§ WHAT IS NEEDED
All of the data should be restated word for word, with the pictures omitted.

[Itemized modification records]
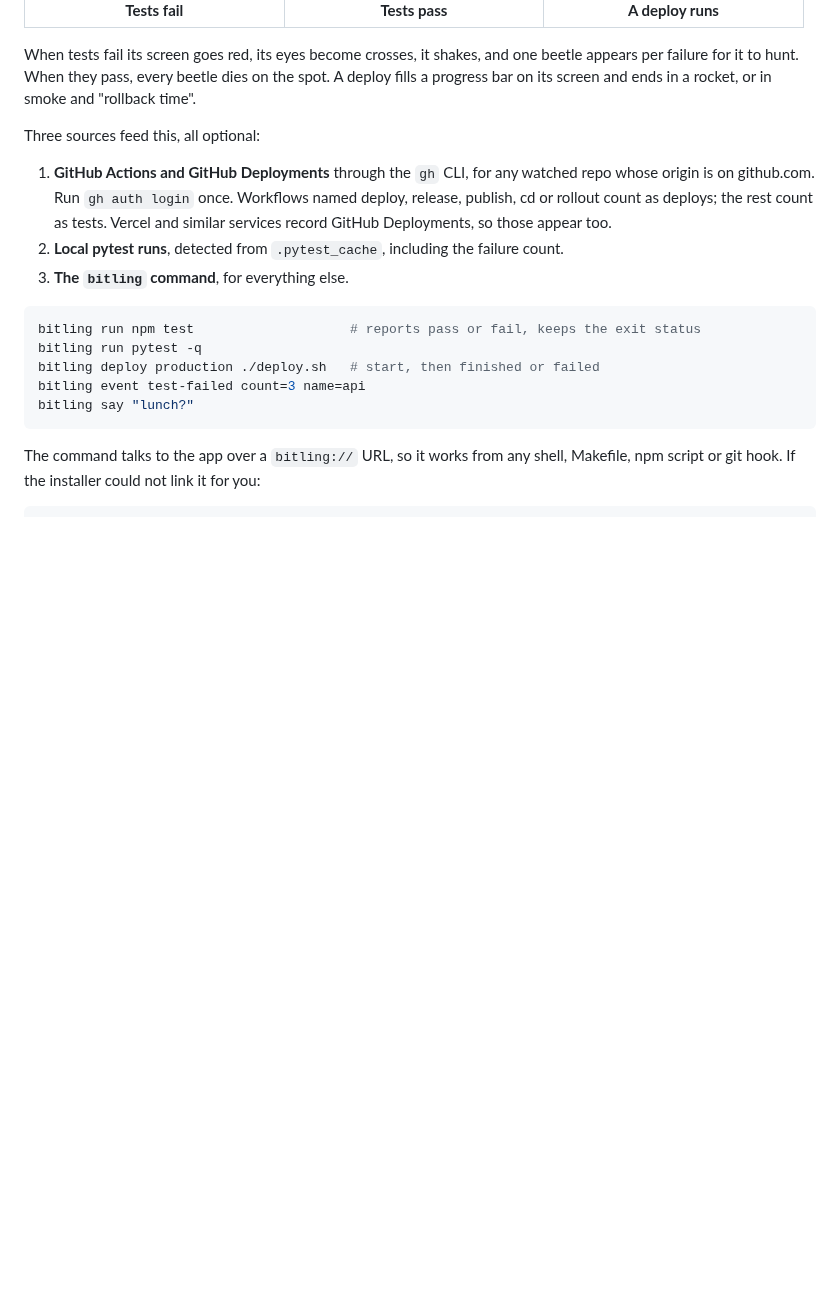
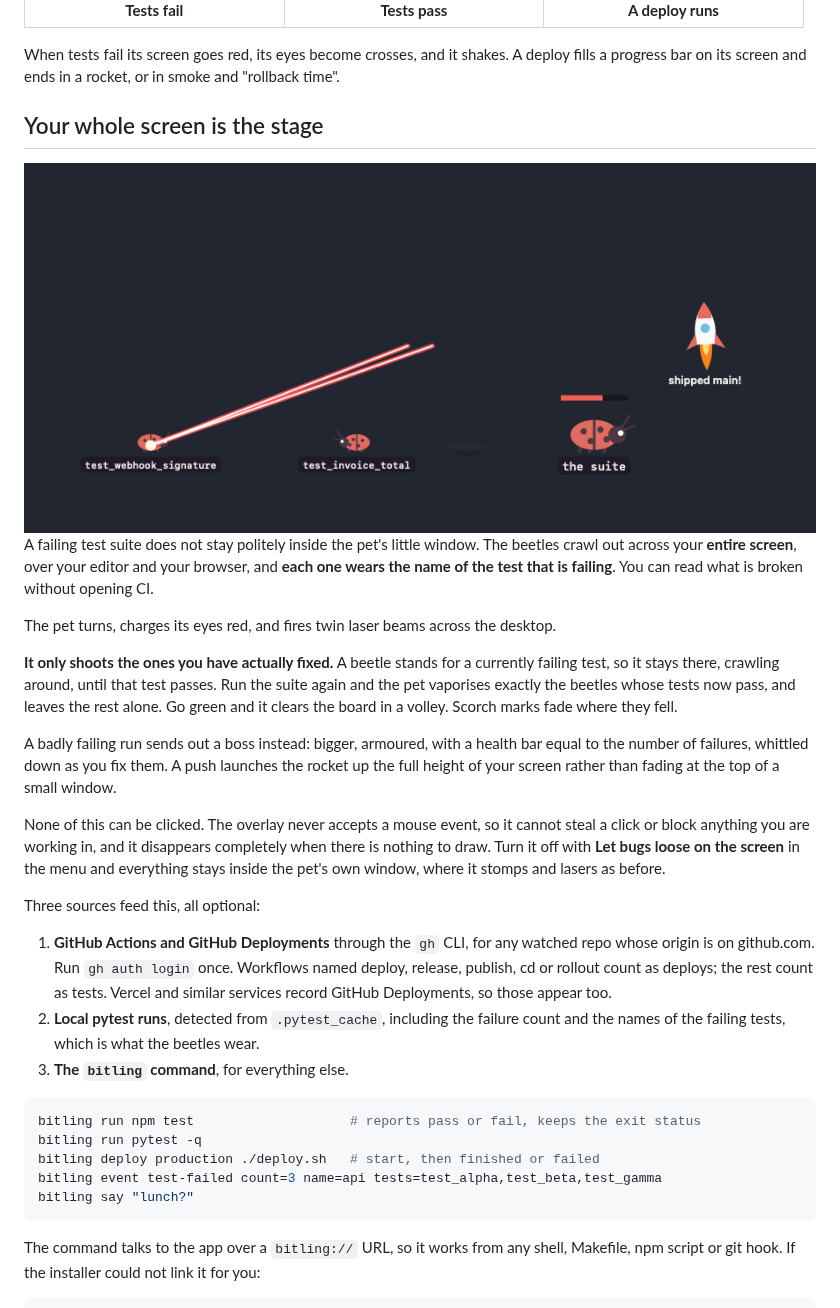
Before and after one commit to jadhavgaurav/bitling, a Markdown page: README.md, the part around the change. GitHub-like rendering; pictures changed too: docs/media/desktop-stage.png (added); blank space fills up the shorter version.

Commit message:
Let the swarm out onto the desktop: laser eyes, labelled beetles that die only when their test passes

````diff
--- a/README.md
+++ b/README.md
@@ -113,9 +113,34 @@ Disconnecting puts the setting back.
 </tr>
 </table>
 
-When tests fail its screen goes red, its eyes become crosses, it shakes, and one beetle
-appears per failure for it to hunt. When they pass, every beetle dies on the spot. A deploy
-fills a progress bar on its screen and ends in a rocket, or in smoke and "rollback time".
+When tests fail its screen goes red, its eyes become crosses, and it shakes. A deploy fills
+a progress bar on its screen and ends in a rocket, or in smoke and "rollback time".
+
+## Your whole screen is the stage
+
+<div align="center">
+<img src="docs/media/desktop-stage.png" width="820" alt="Beetles labelled with failing test names crawling across a desktop, twin red laser beams striking one of them, a boss beetle with a health bar, and a rocket climbing away">
+</div>
+
+A failing test suite does not stay politely inside the pet's little window. The beetles
+crawl out across your **entire screen**, over your editor and your browser, and **each one
+wears the name of the test that is failing**. You can read what is broken without opening CI.
+
+The pet turns, charges its eyes red, and fires twin laser beams across the desktop.
+
+**It only shoots the ones you have actually fixed.** A beetle stands for a currently failing
+test, so it stays there, crawling around, until that test passes. Run the suite again and the
+pet vaporises exactly the beetles whose tests now pass, and leaves the rest alone. Go green
+and it clears the board in a volley. Scorch marks fade where they fell.
+
+A badly failing run sends out a boss instead: bigger, armoured, with a health bar equal to the
+number of failures, whittled down as you fix them. A push launches the rocket up the full
+height of your screen rather than fading at the top of a small window.
+
+None of this can be clicked. The overlay never accepts a mouse event, so it cannot steal a
+click or block anything you are working in, and it disappears completely when there is
+nothing to draw. Turn it off with **Let bugs loose on the screen** in the menu and everything
+stays inside the pet's own window, where it stomps and lasers as before.
 
 Three sources feed this, all optional:
 
@@ -123,14 +148,15 @@ Three sources feed this, all optional:
    origin is on github.com. Run `gh auth login` once. Workflows named deploy, release,
    publish, cd or rollout count as deploys; the rest count as tests. Vercel and similar
    services record GitHub Deployments, so those appear too.
-2. **Local pytest runs**, detected from `.pytest_cache`, including the failure count.
+2. **Local pytest runs**, detected from `.pytest_cache`, including the failure count and the
+   names of the failing tests, which is what the beetles wear.
 3. **The `bitling` command**, for everything else.
 
 ```bash
 bitling run npm test                    # reports pass or fail, keeps the exit status
 bitling run pytest -q
 bitling deploy production ./deploy.sh   # start, then finished or failed
-bitling event test-failed count=3 name=api
+bitling event test-failed count=3 name=api tests=test_alpha,test_beta,test_gamma
 bitling say "lunch?"
 ```
 
````
Also changed, not shown: 10 other files.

§ RESULT FOR THIS TASK
Before and after one commit to jadhavgaurav/bitling, a Markdown page: README.md, the part around the change. GitHub-like rendering; pictures changed too: docs/media/desktop-stage.png (added); blank space fills up the shorter version.

Commit message:
Let the swarm out onto the desktop: laser eyes, labelled beetles that die only when their test passes

````diff
--- a/README.md
+++ b/README.md
@@ -113,9 +113,34 @@ Disconnecting puts the setting back.
 </tr>
 </table>
 
-When tests fail its screen goes red, its eyes become crosses, it shakes, and one beetle
-appears per failure for it to hunt. When they pass, every beetle dies on the spot. A deploy
-fills a progress bar on its screen and ends in a rocket, or in smoke and "rollback time".
+When tests fail its screen goes red, its eyes become crosses, and it shakes. A deploy fills
+a progress bar on its screen and ends in a rocket, or in smoke and "rollback time".
+
+## Your whole screen is the stage
+
+<div align="center">
+<img src="docs/media/desktop-stage.png" width="820" alt="Beetles labelled with failing test names crawling across a desktop, twin red laser beams striking one of them, a boss beetle with a health bar, and a rocket climbing away">
+</div>
+
+A failing test suite does not stay politely inside the pet's little window. The beetles
+crawl out across your **entire screen**, over your editor and your browser, and **each one
+wears the name of the test that is failing**. You can read what is broken without opening CI.
+
+The pet turns, charges its eyes red, and fires twin laser beams across the desktop.
+
+**It only shoots the ones you have actually fixed.** A beetle stands for a currently failing
+test, so it stays there, crawling around, until that test passes. Run the suite again and the
+pet vaporises exactly the beetles whose tests now pass, and leaves the rest alone. Go green
+and it clears the board in a volley. Scorch marks fade where they fell.
+
+A badly failing run sends out a boss instead: bigger, armoured, with a health bar equal to the
+number of failures, whittled down as you fix them. A push launches the rocket up the full
+height of your screen rather than fading at the top of a small window.
+
+None of this can be clicked. The overlay never accepts a mouse event, so it cannot steal a
+click or block anything you are working in, and it disappears completely when there is
+nothing to draw. Turn it off with **Let bugs loose on the screen** in the menu and everything
+stays inside the pet's own window, where it stomps and lasers as before.
 
 Three sources feed this, all optional:
 
@@ -123,14 +148,15 @@ Three sources feed this, all optional:
    origin is on github.com. Run `gh auth login` once. Workflows named deploy, release,
    publish, cd or rollout count as deploys; the rest count as tests. Vercel and similar
    services record GitHub Deployments, so those appear too.
-2. **Local pytest runs**, detected from `.pytest_cache`, including the failure count.
+2. **Local pytest runs**, detected from `.pytest_cache`, including the failure count and the
+   names of the failing tests, which is what the beetles wear.
 3. **The `bitling` command**, for everything else.
 
 ```bash
 bitling run npm test                    # reports pass or fail, keeps the exit status
 bitling run pytest -q
 bitling deploy production ./deploy.sh   # start, then finished or failed
-bitling event test-failed count=3 name=api
+bitling event test-failed count=3 name=api tests=test_alpha,test_beta,test_gamma
 bitling say "lunch?"
 ```
 
````
Also changed, not shown: 10 other files.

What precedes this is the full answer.